The invasive quagga mussel has already gained a foothold in numerous bodies of water in Switzerland. For three affected Swiss lakes, a prediction of the extent to which the quagga mussel will continue to spread has now been made for the first time as part of the SeeWandel project, as a collaboration between researchers from the aquatic research institute Eawag, the universities of Geneva and Constance and others.
According to the research published in Environmental Research Letters, the biomass per square meter in Lake Constance, Lake Geneva and Lake Biel is likely to increase by a factor of 9 to 20 over the next 22 years, and the quagga mussel is likely to shift into the deeper parts of the lakes. The researchers expect comparable dynamics in the deep lakes of the Alpine forelands to that which has been observed in the Great Lakes of North America, where the quagga mussel was introduced more than 20 years earlier than in Europe.
In both regions, the quagga mussel causes problems for water intakes and for heating/cooling installations because it clogs pipes, causing millions of dollars in damage. Furthermore, quagga mussels have changed the nutrient dynamics in the Great Lakes. Phosphorus cycling in the invaded Great Lakes is now regulated by the population dynamics of a single benthic species, the quagga mussel.
In lakes that are already affected, the dynamics can no longer be stopped due to the invasiveness of the mussels. "Unfortunately, this is bad news for the deep lakes of the Alpine foreland that are affected by quagga mussels," says biologist Piet Spaak, Swiss quagga mussel specialist and group leader at Eawag, and last author on the publication.

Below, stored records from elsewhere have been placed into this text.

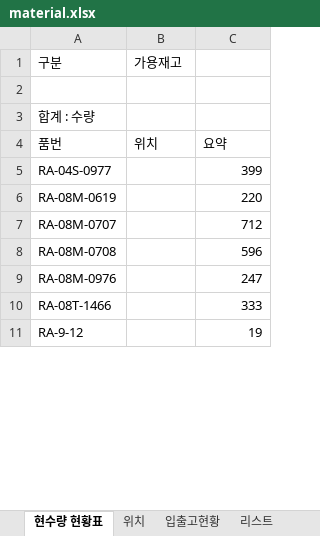
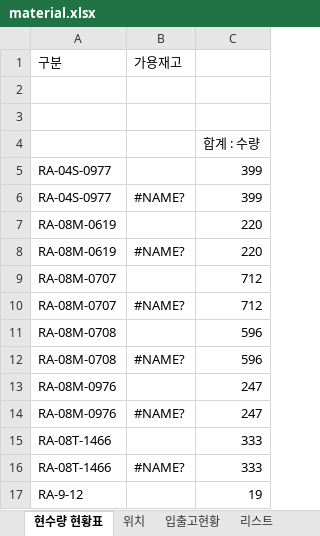
Before and after one commit to jheilo87/ray-material-search, an Excel workbook: material.xlsx, sheet 현수량 현황표, drawn as a sheet; only a part is shown; values as stored, in another font and other column widths than the file's, no borders; removed rows and columns are numbered as before the commit, all else as after; the diff covers the shown part only; the diff names each change by its address in the sheet, - before the commit and + after, or states it on an @@ line.

```diff
--- a/material.xlsx (sheet 현수량 현황표)
+++ b/material.xlsx (sheet 현수량 현황표)
-A3: 합계 : 수량
+A3: (empty)
-row 4: 품번 | 위치 | 요약
+row 4:  |  | 합계 : 수량
+row 6: RA-04S-0977 | #NAME? | 399
+row 8: RA-08M-0619 | #NAME? | 220
+row 10: RA-08M-0707 | #NAME? | 712
+row 12: RA-08M-0708 | #NAME? | 596
+row 14: RA-08M-0976 | #NAME? | 247
+row 16: RA-08T-1466 | #NAME? | 333
```
Also changed, not shown: other rows of this sheet, sheet 입출고현황, sheet 위치.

According to Spaak, however, the consequences can still be mitigated, for example by designing the infrastructure in such a way that the mussels and their larvae cannot enter. "At the same time, this is a warning for lakes in which the quagga mussel has not yet been found, such as Lake Zurich and Lake Lucerne. With appropriate measures, for example mandatory boat cleaning and targeted information campaigns, the spread into new waters can still be prevented."
A look across the Atlantic and a glimpse into the future
While the quagga mussel was only detected in Switzerland in 2014, it has been spreading in North American lakes since the late 1980s. In their latest publication, the researchers led by first author Benjamin Kraemer from the University of Konstanz therefore compared data on the beginning of the spread from four of the five North American Great Lakes (Huron, Ontario, Michigan and Erie) with data from three Swiss lakes. As a matter of fact, the dispersal patterns largely match.
"We therefore assume that the spread of the quagga mussel in Europe will take place just as fast," says Kraemer. As in North America, this increase will probably be characterized by a trend towards larger individuals, and thus higher biomass per area, and a shift to greater depths. Kraemer says that "quagga mussels will increase water clarity and sequester nutrients and carbon through the construction of their shells." There are still many unknowns, and the "ultimate impact of quaggas will depend on how they interact with climate change and other future environmental changes."
Possible consequences for water bodies that will be affected by quagga mussels include:
- Decrease in plankton, as quagga mussels filter out large amounts of phytoplankton
- Increase in visibility due to the decline in plankton
- Changes in species communities and the food web
- Changes in fish stocks
- Increased maintenance and costs for water infrastructure
- More mussel shells in the shore area